**Records supplied**
......

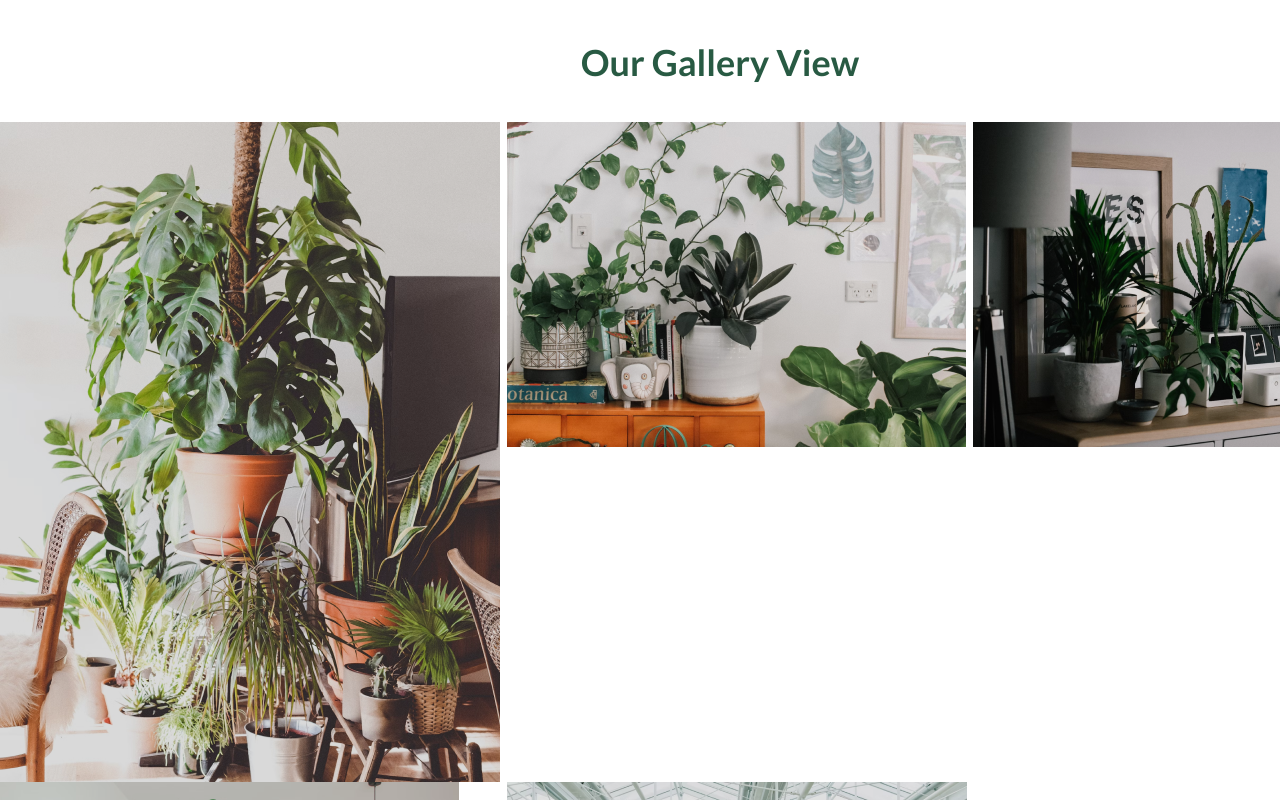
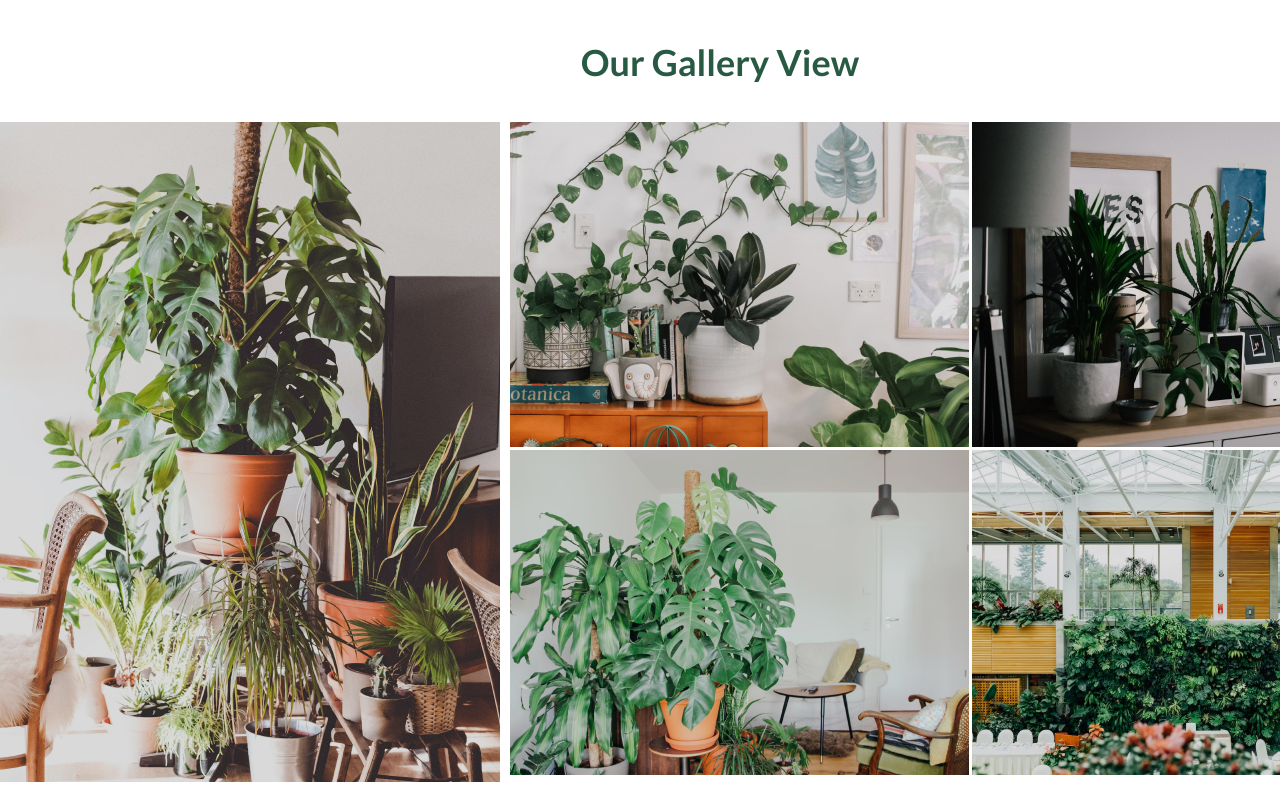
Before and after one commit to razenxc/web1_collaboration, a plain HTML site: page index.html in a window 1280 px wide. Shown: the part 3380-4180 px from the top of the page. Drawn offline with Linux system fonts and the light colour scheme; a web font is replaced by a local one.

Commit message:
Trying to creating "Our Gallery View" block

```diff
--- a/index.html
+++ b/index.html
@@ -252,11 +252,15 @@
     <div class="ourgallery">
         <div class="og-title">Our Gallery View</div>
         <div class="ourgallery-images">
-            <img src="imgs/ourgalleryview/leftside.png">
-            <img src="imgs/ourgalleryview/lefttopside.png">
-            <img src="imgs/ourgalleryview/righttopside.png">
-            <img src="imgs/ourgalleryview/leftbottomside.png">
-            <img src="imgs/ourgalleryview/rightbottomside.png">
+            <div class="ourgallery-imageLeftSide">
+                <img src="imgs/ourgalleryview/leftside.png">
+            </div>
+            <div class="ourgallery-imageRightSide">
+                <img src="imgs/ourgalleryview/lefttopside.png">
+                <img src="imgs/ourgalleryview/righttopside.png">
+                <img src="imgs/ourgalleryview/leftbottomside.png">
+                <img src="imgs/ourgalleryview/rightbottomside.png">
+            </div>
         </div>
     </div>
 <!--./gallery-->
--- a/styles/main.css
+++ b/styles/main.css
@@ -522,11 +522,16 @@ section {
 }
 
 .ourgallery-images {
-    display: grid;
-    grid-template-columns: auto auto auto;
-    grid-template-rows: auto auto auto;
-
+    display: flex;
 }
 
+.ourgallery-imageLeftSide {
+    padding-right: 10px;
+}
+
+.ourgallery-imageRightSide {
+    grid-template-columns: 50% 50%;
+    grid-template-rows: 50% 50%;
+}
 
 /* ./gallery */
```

......

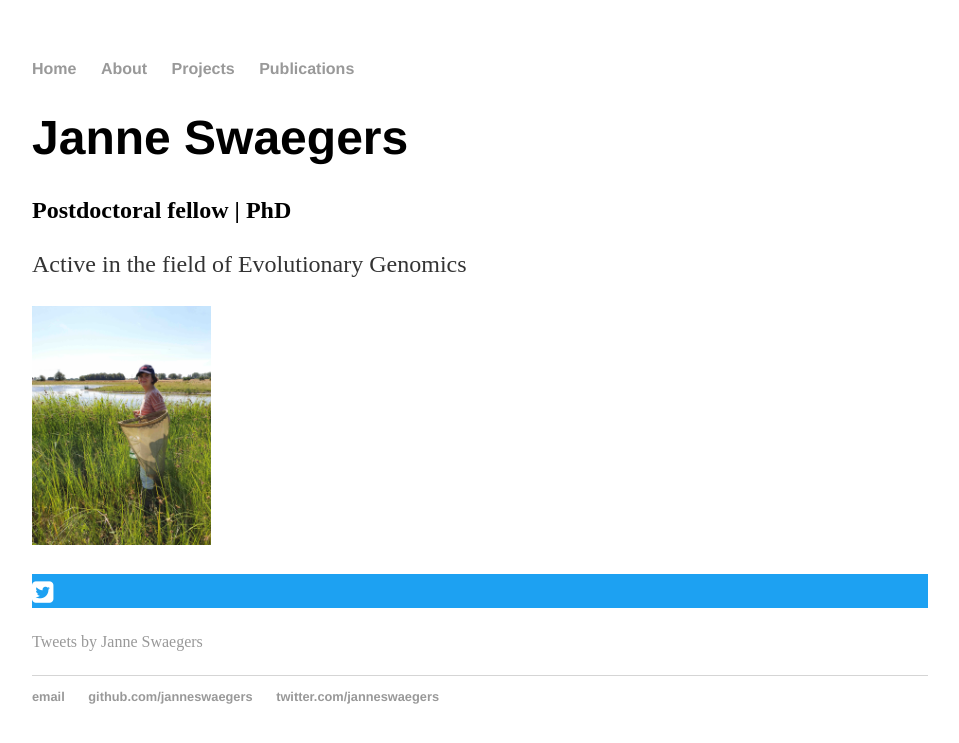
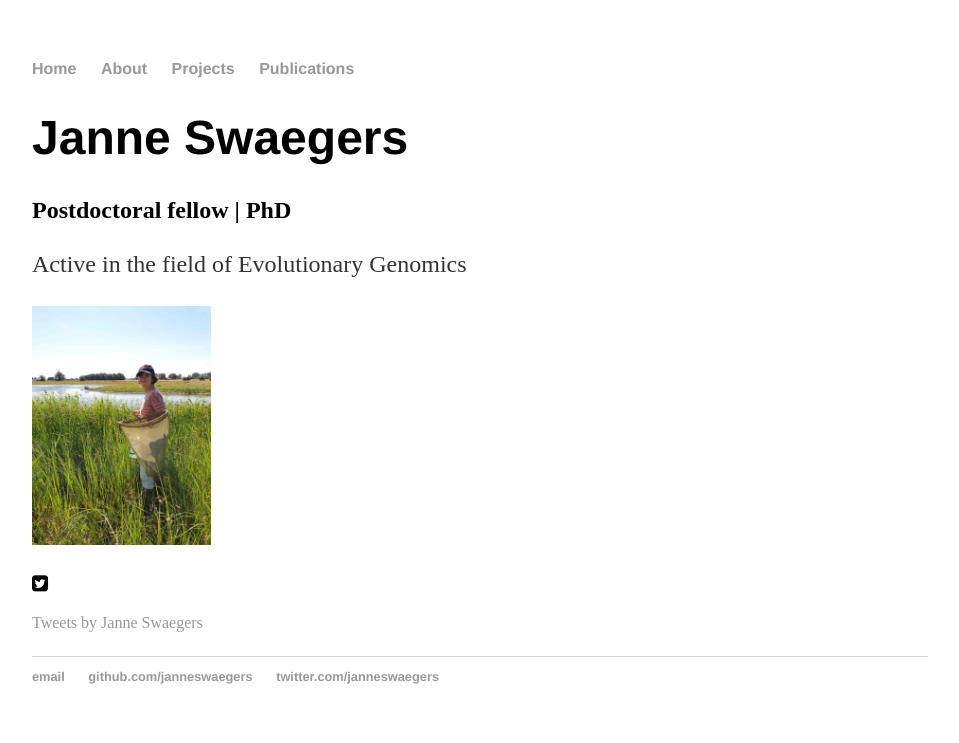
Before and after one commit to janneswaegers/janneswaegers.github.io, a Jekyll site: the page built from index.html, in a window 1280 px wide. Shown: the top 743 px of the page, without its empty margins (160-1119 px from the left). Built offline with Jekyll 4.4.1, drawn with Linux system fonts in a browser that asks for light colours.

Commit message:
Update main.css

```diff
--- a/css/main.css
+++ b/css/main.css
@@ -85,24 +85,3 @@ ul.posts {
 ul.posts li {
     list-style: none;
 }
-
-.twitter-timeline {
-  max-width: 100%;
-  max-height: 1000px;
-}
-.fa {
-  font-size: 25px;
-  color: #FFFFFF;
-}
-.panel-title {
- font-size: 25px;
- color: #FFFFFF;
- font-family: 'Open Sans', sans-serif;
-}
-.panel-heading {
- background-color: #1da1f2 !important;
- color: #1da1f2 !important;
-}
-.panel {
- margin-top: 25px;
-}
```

......

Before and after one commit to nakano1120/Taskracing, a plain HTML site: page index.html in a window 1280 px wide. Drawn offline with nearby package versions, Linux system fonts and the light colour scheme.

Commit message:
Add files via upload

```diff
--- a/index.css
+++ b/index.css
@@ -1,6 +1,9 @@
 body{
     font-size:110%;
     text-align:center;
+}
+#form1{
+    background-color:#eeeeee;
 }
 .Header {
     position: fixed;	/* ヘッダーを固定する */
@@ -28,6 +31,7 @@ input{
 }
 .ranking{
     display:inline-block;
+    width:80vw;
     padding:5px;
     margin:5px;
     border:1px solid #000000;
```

......

**What you are asked to do**
Only lines that contain "leftbottomside" are needed, so copy each of them from the data.

**Solution to the exercise**
-            <img src="imgs/ourgalleryview/leftbottomside.png">
+                <img src="imgs/ourgalleryview/leftbottomside.png">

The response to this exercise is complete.